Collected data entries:
►
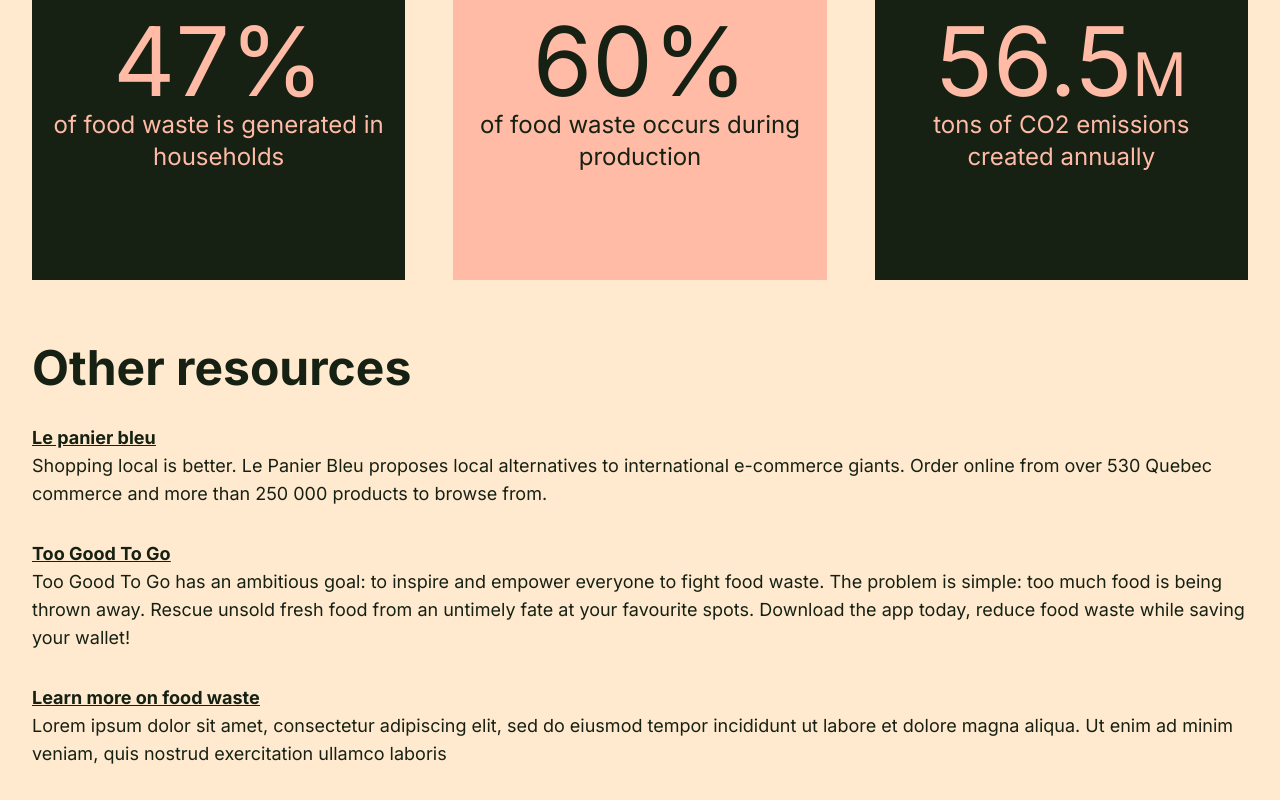
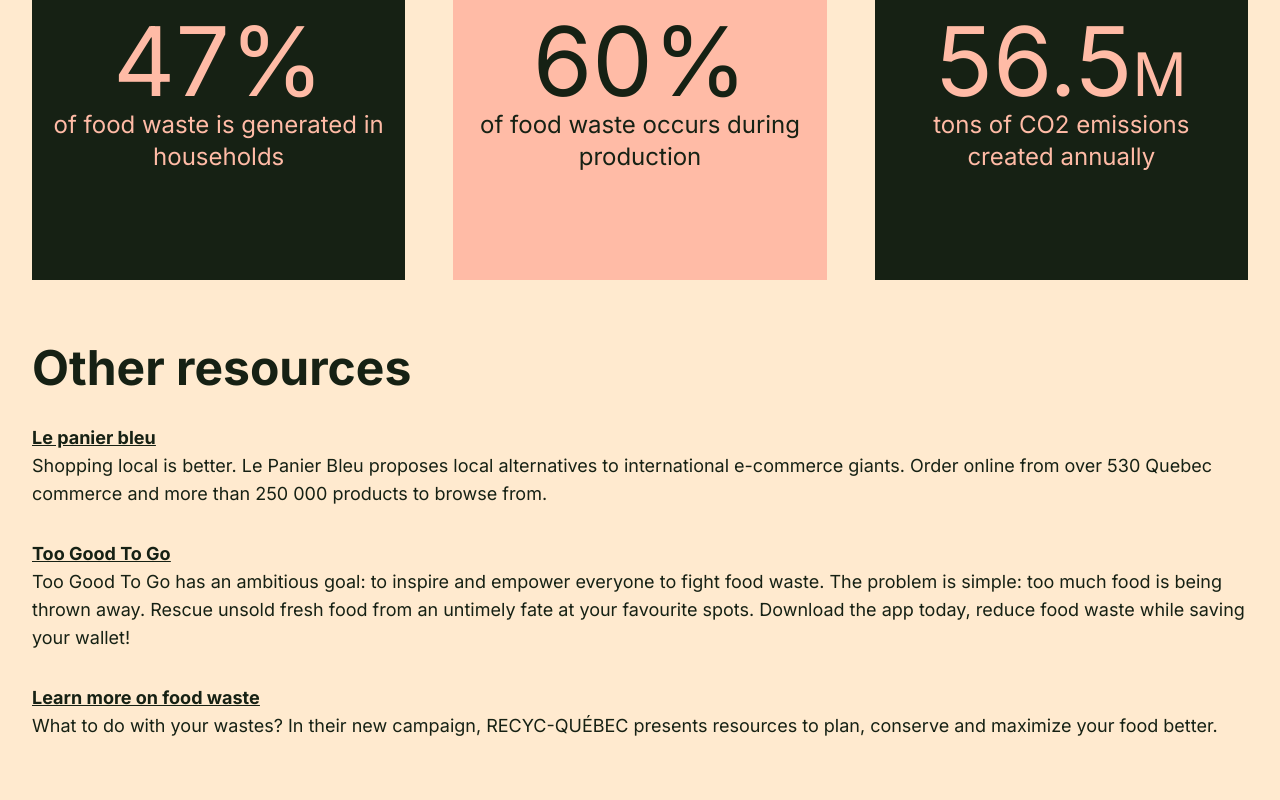
Before and after one commit to nicolegros/polyhacks-24, a Next.js app: page /about in a window 1280 px wide. Shown: the part 1064-1864 px from the top of the page. After the commit the page ends 1836 px from the top, so only its background shows below. Built offline with nearby package versions, Linux system fonts and the light colour scheme.

Commit message:
:speech_balloon: Added text information for RECYC-QC

```diff
--- a/app/about/page.tsx
+++ b/app/about/page.tsx
@@ -59,8 +59,7 @@ export default function About() {
         </div>
 
         <div className="flex">
-          <p className="px-8 pb-8 text-sacramento text-lg">Lorem ipsum dolor sit amet, consectetur adipiscing elit, sed do eiusmod tempor incididunt ut labore et dolore magna aliqua. Ut enim ad minim veniam, quis nostrud exercitation ullamco laboris
-          </p>
+          <p className="px-8 pb-8 text-sacramento text-lg">What to do with your wastes? In their new campaign, RECYC-QUÉBEC presents resources to plan, conserve and maximize your food better.</p>
         </div>
       </div>
     </div>
```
◄
About this task: Your answer should be the number of lines in the records that contain the word "className", with nothing added.

Answer section: 3